Gr. 5–12. The best woman athlete of all time is brought to life in this biography. During the first half of the twentieth century, Zaharias played sports when many thought that women should not, and excelled in all of them. Loaded with black-and-white photographs of Zaharias playing baseball and basketball, running, and golfing, as well as publicity shots taken after she became famous, this book includes a bibliography and an index.

Girls Got Game: Sports Stories and Poems. Edited by Sue Macy. 2001. 160p. Holt, $17.95 (0-8050-6568-7).

Gr. 6–9. Nine American women authors, including Virginia Euwer Wolff and Jacqueline Woodson, contribute original short stories about girls playing sports to this collection. Along with traditionally organized team sports, the sports portrayed here include synchronized swimming, tetherball, horseback riding, and stickball. Each story’s endnote describes the writer’s relationship to sports both as a girl and as a woman. For more on women’s athletics, see Macy’s
Winning Ways: A Photohistory of Women in Sports (Holt, 1996), and
Play Like a Girl: A Celebration of Women in Sports (Holt, 1999), a collection of photographs and quotations edited by Macy along with Jane Gottesman.

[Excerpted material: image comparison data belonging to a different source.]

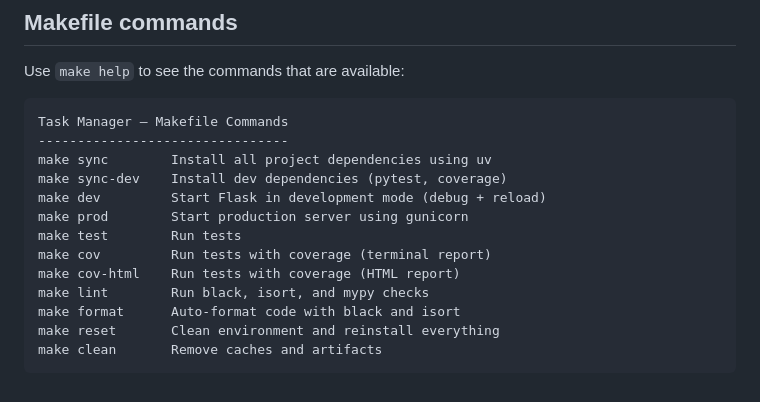
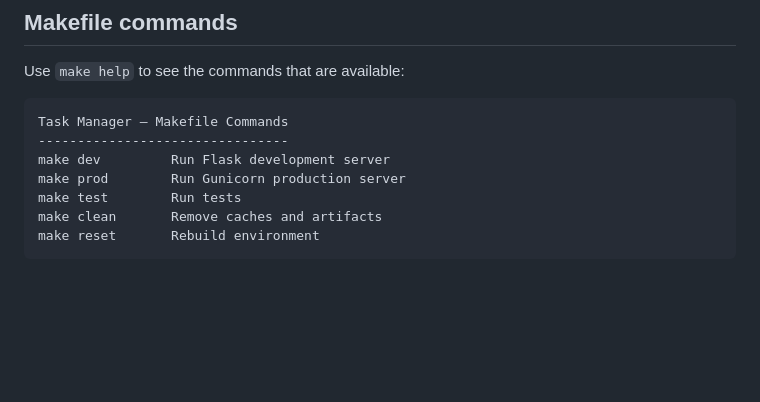
Before and after one commit to clamytoe/Task-Manager, a Markdown page: README.md, the part around the change. GitHub-like rendering; blank space fills up the shorter version.

Commit message:
Updated make help entry in README.md file

```diff
--- a/README.md
+++ b/README.md
@@ -140,17 +140,11 @@ Use `make help` to see the commands that are available:
 
     Task Manager — Makefile Commands
     --------------------------------
-    make sync        Install all project dependencies using uv
-    make sync-dev    Install dev dependencies (pytest, coverage)
-    make dev         Start Flask in development mode (debug + reload)
-    make prod        Start production server using gunicorn
+    make dev         Run Flask development server
+    make prod        Run Gunicorn production server
     make test        Run tests
-    make cov         Run tests with coverage (terminal report)
-    make cov-html    Run tests with coverage (HTML report)
-    make lint        Run black, isort, and mypy checks
-    make format      Auto-format code with black and isort
-    make reset       Clean environment and reinstall everything
     make clean       Remove caches and artifacts
+    make reset       Rebuild environment
 
 [python-version]:https://img.shields.io/badge/python-3.13.15-brightgreen.svg
 [latest-version]:https://img.shields.io/badge/version-0.3.0-blue.svg
```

Series Connections

The following is a recommended selection of series titles featuring female athletes.

Matt Christopher Sports Biographies. Little, Brown. Individual books, 96–128p., paper, $4.99.

Gr. 3–7. Athletes who shot to the top in their sports are the focus of these books. The texts capture the lives of these stars from the beginning, from their years of practice and training, to their time in the spotlight. Inserts in the middle of each book contain action photographs, career highlights, and statistics. Titles about women athletes include
On the Ice with Tara Lipinski,
On the Field with Mia Hamm,
On the Field with Julie Foudy,
In the Goal with Brianna Scurry,
On the Court with Venus and Serena Williams, and
On the Court with Jennifer Capriati.

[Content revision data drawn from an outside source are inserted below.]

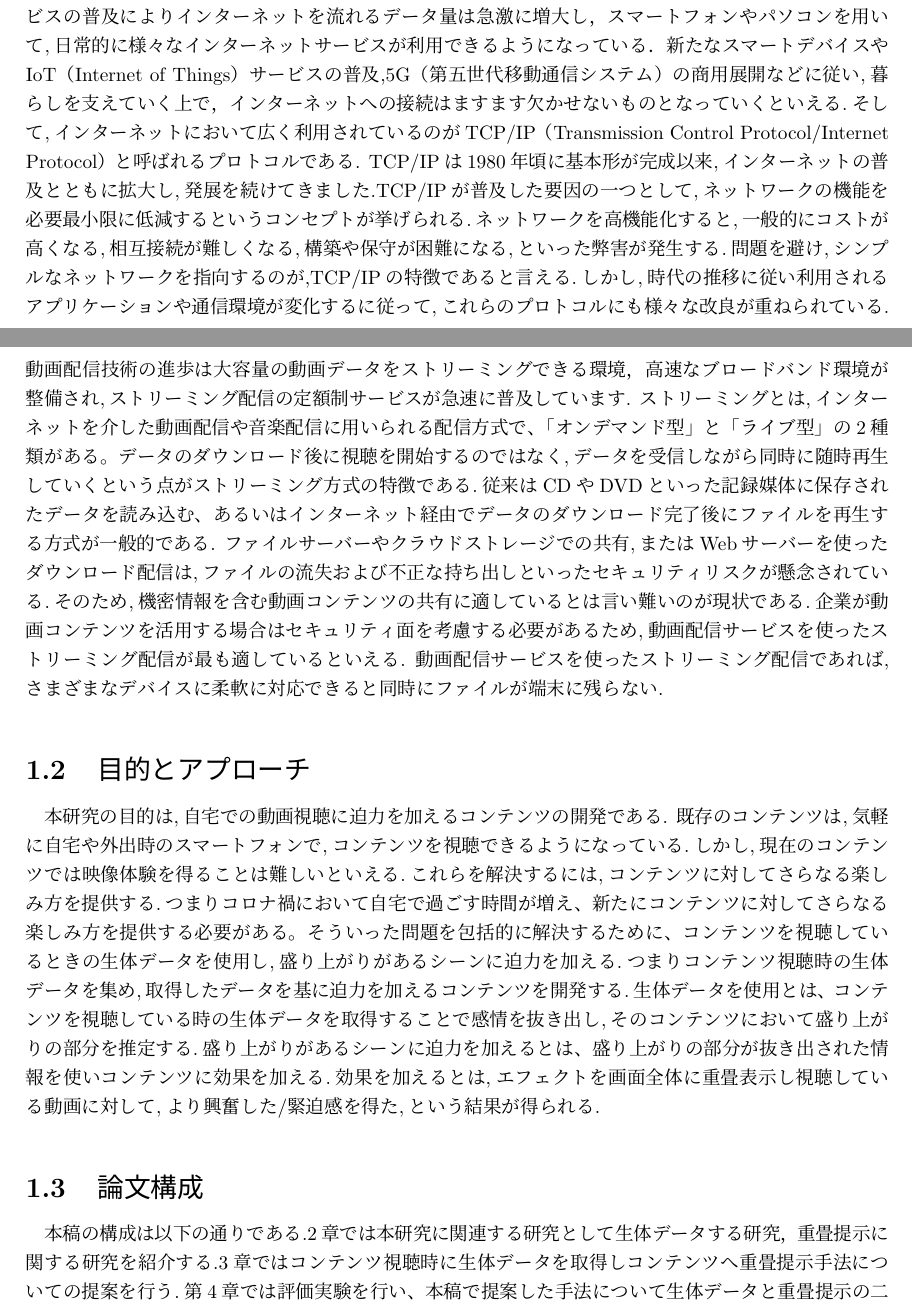
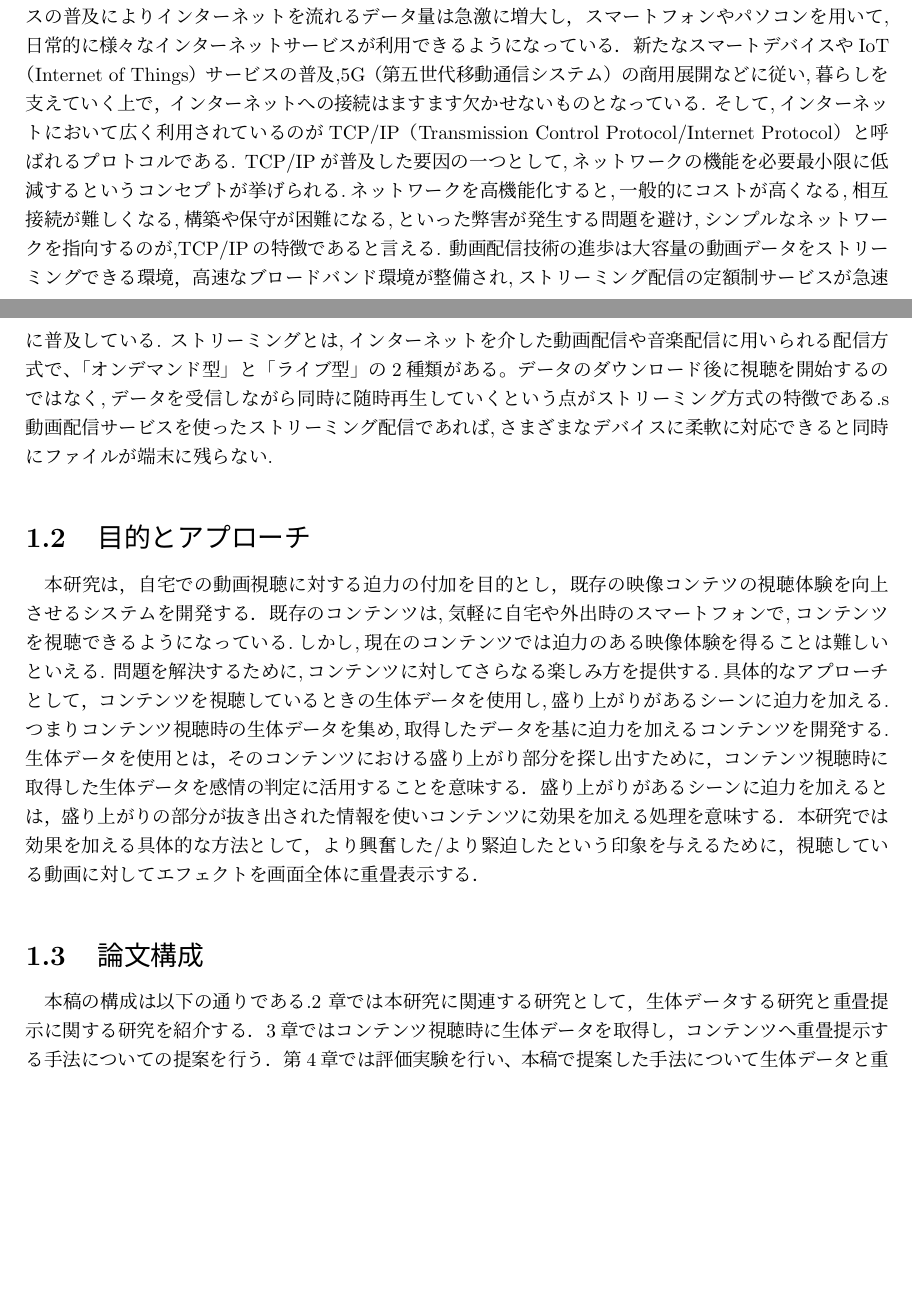
Before and after one commit to Naoya1313/naoya, a LaTeX book (root.tex, which reads chap1.tex): two parts of pages 4 and 5 of 28, joined at a grey line, cut so that both start at the same text, the shorter picture padded with empty space. Compiled offline with pLaTeX and dvipdfmx.

Commit message:
0129shamo

```diff
--- a/chap1.tex
+++ b/chap1.tex
@@ -23,20 +33,28 @@ YouTubeは，動画の中で最も視聴された部分を示すグラフがプ
     \label{youtube}
 \end{figure}
 
-人間の視野には中心視野と周辺視野と呼ばれる部分が存在する.中心視は視線を合わせた物をはっきりと認識する能力,周辺視は物をぼんやりとしか知覚できない代わりに全体像を瞬間的に知覚する能力である.ここで,周辺視は中心と比べて,一度に得られる情報が多く,目に入った情報の処理も無意識的に行われるので目の疲労度も少ないなどの利点がある.また,ホラー映画などのコンテンツは周辺視を利用してより視聴者の恐怖を高めるなどの手法をとっている.周辺視を効果的に使うことで動画の面白さを増幅できると考えられる.
+人間の視野には中心視野と周辺視野と呼ばれる部分が存在する.中心視は視線を合わせた物をはっきりと認識する能力,周辺視は物をぼんやりとしか知覚できない代わりに全体像を瞬間的に知覚する能力である.ここで,周辺視は中心と比べて,
+一度に得られる情報が多く,目に入った情報の処理も無意識的に行われるので目の疲労度も少ないなどの利点がある.また,ホラー映画などのコンテンツは周辺視を利用してより視聴者の恐怖を高めるなどの手法をとっている.周辺視を効果的に使うことで動画の面白さを増幅できると考えられる.
 
 技術的背景として,ニコニコ動画のコメントをリアルタイムに表示するためには，ネットワーク技術，通信プロトコル，動画配信技術の進歩が必要である．
-ネットワークや通信プロトコルの進歩は,LTE（ロングタームエボリューション）などの高速ネットワークの展開と, スマートフォンや様々なクラウドサービスの普及によりインターネットを流れるデータ量は急激に増大し，スマートフォンやパソコンを用いて,日常的に様々なインターネットサービスが利用できるようになっている．新たなスマートデバイスやIoT（Internet of Things）サービスの普及,5G（第五世代移動通信システム）の商用展開などに従い,暮らしを支えていく上で，インターネットへの接続はますます欠かせないものとなっていくといえる.そして,インターネットにおいて広く利用されているのがTCP/IP（Transmission Control Protocol/Internet Protocol）と呼ばれるプロトコルである.
-TCP/IPは1980年頃に基本形が完成以来,インターネットの普及とともに拡大し,発展を続けてきました.TCP/IPが普及した要因の一つとして,ネットワークの機能を必要最小限に低減するというコンセプトが挙げられる.ネットワークを高機能化すると,一般的にコストが高くなる,相互接続が難しくなる,構築や保守が困難になる,といった弊害が発生する.問題を避け,シンプルなネットワークを指向するのが,TCP/IPの特徴であると言える.しかし,時代の推移に従い利用されるアプリケーションや通信環境が変化するに従って,これらのプロトコルにも様々な改良が重ねられている.
-動画配信技術の進歩は大容量の動画データをストリーミングできる環境，高速なブロードバンド環境が整備され,ストリーミング配信の定額制サービスが急速に普及しています.
-ストリーミングとは,インターネットを介した動画配信や音楽配信に用いられる配信方式で、「オンデマンド型」と「ライブ型」の2種類がある。データのダウンロード後に視聴を開始するのではなく,データを受信しながら同時に随時再生していくという点がストリーミング方式の特徴である.従来はCDやDVDといった記録媒体に保存されたデータを読み込む、あるいはインターネット経由でデータのダウンロード完了後にファイルを再生する方式が一般的である.
-ファイルサーバーやクラウドストレージでの共有,またはWebサーバーを使ったダウンロード配信は,ファイルの流失および不正な持ち出しといったセキュリティリスクが懸念されている.そのため,機密情報を含む動画コンテンツの共有に適しているとは言い難いのが現状である.企業が動画コンテンツを活用する場合はセキュリティ面を考慮する必要があるため,動画配信サービスを使ったストリーミング配信が最も適しているといえる.
+ネットワークや通信プロトコルの進歩は,LTE（ロングタームエボリューション）などの高速ネットワークの展開と, スマートフォンや様々なクラウドサービスの普及によりインターネットを流れるデータ量は急激に増大し，スマートフォンやパソコンを用いて,
+日常的に様々なインターネットサービスが利用できるようになっている．新たなスマートデバイスやIoT（Internet of Things）サービスの普及,5G（第五世代移動通信システム）の商用展開などに従い,暮らしを支えていく上で，インターネットへの接続はますます欠かせないものとなっている.
+そして,インターネットにおいて広く利用されているのがTCP/IP（Transmission Control Protocol/Internet Protocol）と呼ばれるプロトコルである.
+TCP/IPが普及した要因の一つとして,ネットワークの機能を必要最小限に低減するというコンセプトが挙げられる.ネットワークを高機能化すると,一般的にコストが高くなる,相互接続が難しくなる,構築や保守が困難になる,といった弊害が発生する問題を避け,シンプルなネットワークを指向するのが,TCP/IPの特徴であると言える.
+動画配信技術の進歩は大容量の動画データをストリーミングできる環境，高速なブロードバンド環境が整備され,ストリーミング配信の定額制サービスが急速に普及している.
+ストリーミングとは,インターネットを介した動画配信や音楽配信に用いられる配信方式で、「オンデマンド型」と「ライブ型」の2種類がある。データのダウンロード後に視聴を開始するのではなく,データを受信しながら同時に随時再生していくという点がストリーミング方式の特徴である.s
 動画配信サービスを使ったストリーミング配信であれば,さまざまなデバイスに柔軟に対応できると同時にファイルが端末に残らない.
 
 % **DIOCOMO2020 (ryoga)＝＝＝＝＝＝＝＝＝＝＝＝＝＝＝＝＝＝＝＝＝＝＝＝＝＝＝＝＝＝＝＝＝＝＝＝＝＝＝＝＝＝＝＝＝＝＝＝＝＝＝＝**
 \section{目的とアプローチ}
-本研究の目的は,自宅での動画視聴に迫力を加えるコンテンツの開発である.
-既存のコンテンツは,気軽に自宅や外出時のスマートフォンで,コンテンツを視聴できるようになっている.しかし,現在のコンテンツでは映像体験を得ることは難しいといえる.これらを解決するには,コンテンツに対してさらなる楽しみ方を提供する.つまりコロナ禍において自宅で過ごす時間が増え、新たにコンテンツに対してさらなる楽しみ方を提供する必要がある。そういった問題を包括的に解決するために、コンテンツを視聴しているときの生体データを使用し,盛り上がりがあるシーンに迫力を加える.つまりコンテンツ視聴時の生体データを集め,取得したデータを基に迫力を加えるコンテンツを開発する.生体データを使用とは、コンテンツを視聴している時の生体データを取得することで感情を抜き出し,そのコンテンツにおいて盛り上がりの部分を推定する.盛り上がりがあるシーンに迫力を加えるとは、盛り上がりの部分が抜き出された情報を使いコンテンツに効果を加える.効果を加えるとは,エフェクトを画面全体に重畳表示し視聴している動画に対して,より興奮した/緊迫感を得た,という結果が得られる.
+本研究は，自宅での動画視聴に対する迫力の付加を目的とし，既存の映像コンテツの視聴体験を向上させるシステムを開発する．
+既存のコンテンツは,気軽に自宅や外出時のスマートフォンで,コンテンツを視聴できるようになっている.しかし,現在のコンテンツでは迫力のある映像体験を得ることは難しいといえる.
+問題を解決するために,コンテンツに対してさらなる楽しみ方を提供する.具体的なアプローチとして，コンテンツを視聴しているときの生体データを使用し,盛り上がりがあるシーンに迫力を加える.つまりコンテンツ視聴時の生体データを集め,取得したデータを基に迫力を加えるコンテンツを開発する.
+生体データを使用とは，そのコンテンツにおける盛り上がり部分を探し出すために，コンテンツ視聴時に取得した生体データを感情の判定に活用することを意味する．
+盛り上がりがあるシーンに迫力を加えるとは，盛り上がりの部分が抜き出された情報を使いコンテンツに効果を加える処理を意味する．
+本研究では効果を加える具体的な方法として，より興奮した/より緊迫したという印象を与えるために，視聴している動画に対してエフェクトを画面全体に重畳表示する．
 
 \section{論文構成}
-本稿の構成は以下の通りである.2章では本研究に関連する研究として生体データする研究，重畳提示に関する研究を紹介する.3章ではコンテンツ視聴時に生体データを取得しコンテンツへ重畳提示手法についての提案を行う.第4章では評価実験を行い、本稿で提案した手法について生体データと重畳提示の二つに分けて評価する.5章ではまとめと今後の課題を述べる.
+本稿の構成は以下の通りである.2 章では本研究に関連する研究として，生体データする研究と重畳提示に関する研究を紹介する．
+3章ではコンテンツ視聴時に生体データを取得し，コンテンツへ重畳提示する手法についての提案を行う．
+第4章では評価実験を行い、本稿で提案した手法について生体データと重畳提示の二つに分けて評価する.5章ではまとめと今後の課題を述べる.
```
Also changed, not shown: chap1.tex (20 more changed lines).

New Wave. Lerner/Millbrook. Individual books, 48p., $23.93; paper, $6.95.

Gr. 4–7. Well-written and full of color photographs and sidebars, these books give the young reader everything he or she would want to know about the players, even their favorite TV shows, sports, snacks, and hobbies. Quotes from coaches, teammates, and the players themselves open each chapter. Women featured in these eponymously named titles include
Chamique Holdsclaw and
Jackie Stiles (basketball),
Se Ri Pak (golf),
Mia Hamm (soccer),
Venus and Serena Williams (tennis), and
Marion Jones (track and field).

Positively for Kids Athletes. Positively for Kids. Individual books, 40–48p., $15.95.

Gr. 4–7. Told in the first person, these stories stress a positive message as athletes recount their childhood years and how they became champions. Women featured in these books include Sue Bird and Sheryl Swoopes (basketball), Kristi Yamaguchi (figure skating), Kerri Strug (gymnastics), and Bonnie Blair (speed skating).

Sports Achievers. Lerner. Individual books, 64p., $22.60; paper, $5.95.

Gr. 4–9. Each book showcases an athlete, describes how she got into her sport, and features you-are-there descriptions of crucial events and personal bests. Women featured in this series include Julie Foudy (soccer), Jackie Joyner-Kersee (track and field), and Venus and Serena Williams (tennis).

Women of Sports. Lerner. Individual books, 64p., $25.26; paper, $7.95.

Gr. 4–8. These books each focus on a particular sport, and cover eight of the sport’s female stars. Personal information, quotes, and color photographs of the athletes add interest. Titles include
The Best of the Best in Basketball,
The Best of the Best in Figure Skating, and
The Best of the Best in Soccer, among others.

Listed below are articles from past issues of
Book Links about women’s history.

• “Jean Fritz’s
You Want Women to Vote, Lizzie Stanton?” July 1996, p.47

• “Dynamic Older Women,” May 1997, p.34

• “Women on the Job,” September 1997, p.61

• “Exploring the Gaps in History,” August/September 2000, p.16

• “Remarkable Women,” February/March 2001, p.47

• “Women’s History in Slices,” February/March 2002, p.51

• “
Camerawomen,” February/March 2003, p.29

Mary Northrup is a reference librarian at Maple Woods Community College in Kansas City, Missouri, and a freelance writer of books and articles for children, teachers, librarians, and writers.